Bill softens Citizens blow | April 26
Citizens customers lose again
Let's see if I've got this right: The Florida House of Representatives wants to increase homeowners' premiums for Citizens Property Insurance to one of two new highs. New customers would pay premiums that are "actuarially sound." Existing customers would see an increase over the 10 percent "glide path" annually.
Citizens Insurance has amassed billions in surpluses since the last major storm in 2005, according to your paper. The focus of the proposed rate increase is to persuade Citizens customers to seek coverage with private-sector property insurance companies — the same companies that support Florida lobbyists and make campaign contributions to worthy public servants like those who propose this legislation.
So what I get from this is that as a Citizens customer, the Republican-controlled House wants me to move to "Curly, Moe & Shemp Property Insurance and Auto Tire Vulcanizing Co.," whose reserves may or may not be able to withstand the impact of a major storm. Again the customer loses.
Joe King, New Port Richey
An enduring racial animus April 21, Bill Maxwell column
Who's playing race card?
I am sorry that some idiot used Bill Maxwell's face for target practice. I am sorry that some other idiot used Trayvon Martin's face for target practice. I am sorry that George W. Bush's face has been used by idiots for target practice.
I am sorry that Africans were sold as slaves by their own chieftains and brought to America by ruthless slave traders to brutal and terrible lives of slavery.
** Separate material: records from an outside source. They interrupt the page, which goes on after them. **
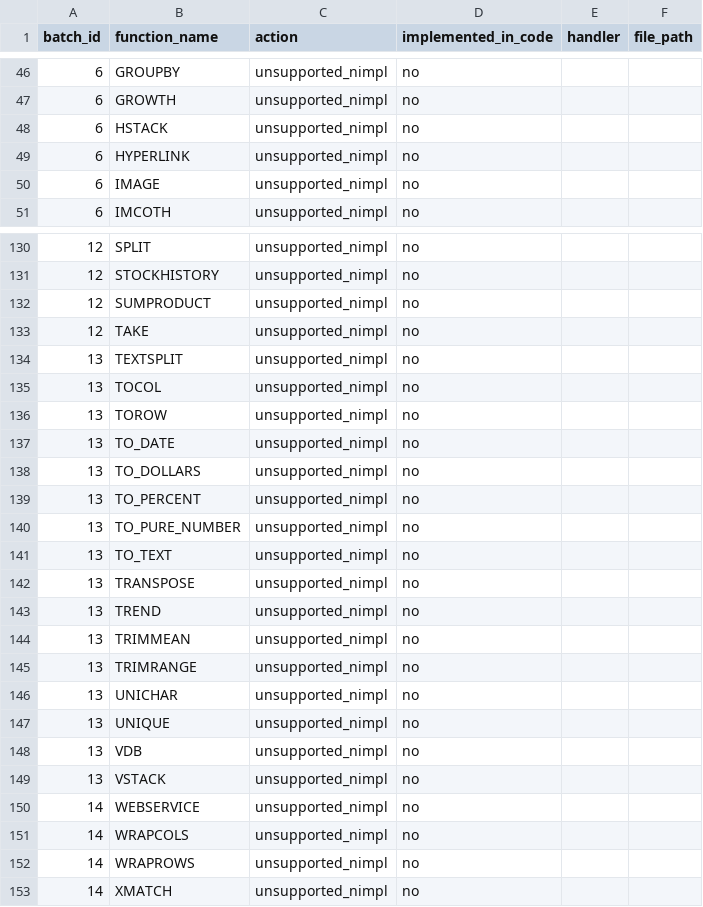
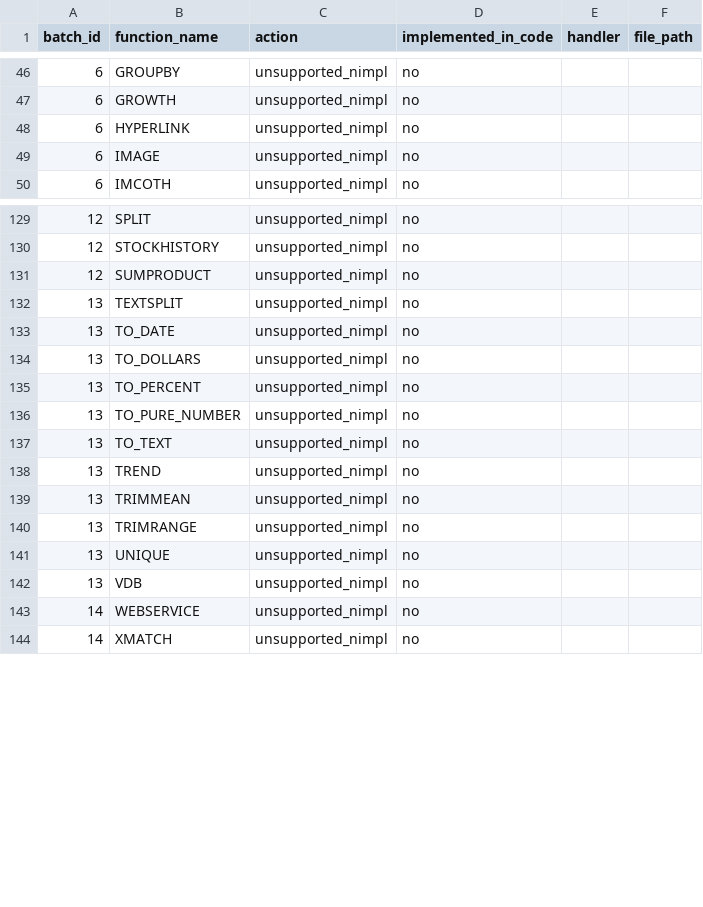
Before and after one commit to ThoroBid-AI/Dagger_IronCalc, a CSV file: specs/reports/function_unsupported_nimpl.csv, drawn as a sheet; only a part is shown, gaps mark what is left out.

```diff
--- a/specs/reports/function_unsupported_nimpl.csv
+++ b/specs/reports/function_unsupported_nimpl.csv
@@ -47,3 +47,2 @@ batch_id,function_name,action,implemented_in_code,handler,file_path
 6,GROWTH,unsupported_nimpl,no,,
-6,HSTACK,unsupported_nimpl,no,,
 6,HYPERLINK,unsupported_nimpl,no,,
@@ -132,6 +131,3 @@ batch_id,function_name,action,implemented_in_code,handler,file_path
 12,SUMPRODUCT,unsupported_nimpl,no,,
-12,TAKE,unsupported_nimpl,no,,
 13,TEXTSPLIT,unsupported_nimpl,no,,
-13,TOCOL,unsupported_nimpl,no,,
-13,TOROW,unsupported_nimpl,no,,
 13,TO_DATE,unsupported_nimpl,no,,
@@ -141,3 +137,2 @@ batch_id,function_name,action,implemented_in_code,handler,file_path
 13,TO_TEXT,unsupported_nimpl,no,,
-13,TRANSPOSE,unsupported_nimpl,no,,
 13,TREND,unsupported_nimpl,no,,
@@ -145,9 +140,5 @@ batch_id,function_name,action,implemented_in_code,handler,file_path
 13,TRIMRANGE,unsupported_nimpl,no,,
-13,UNICHAR,unsupported_nimpl,no,,
 13,UNIQUE,unsupported_nimpl,no,,
 13,VDB,unsupported_nimpl,no,,
-13,VSTACK,unsupported_nimpl,no,,
 14,WEBSERVICE,unsupported_nimpl,no,,
-14,WRAPCOLS,unsupported_nimpl,no,,
-14,WRAPROWS,unsupported_nimpl,no,,
 14,XMATCH,unsupported_nimpl,no,,
```
Also changed, not shown: specs/pipelines/function_fallbacks.csv, 3 other files.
I am sorry for the decades of prejudice and discrimination against the black race.
I am sorry for the bitter and sometimes violent struggle for civil rights that I witnessed firsthand in the '60s. It has been a long, hard road to get to where we are now. The election, then re-election, of our first black president belies your conclusion that America is a place of hatred and racial animus.
What I am not sorry for is my dislike for our president's policies, my puzzlement over his lavish parties and trips during tough economic times, and my deep concern over his escalation of social programs that we cannot afford.
My concerns are not based on the color of our president's skin — they are based on the lack of beneficial results from his decisions. How sad that I am not allowed to express them for fear of being labeled a racist.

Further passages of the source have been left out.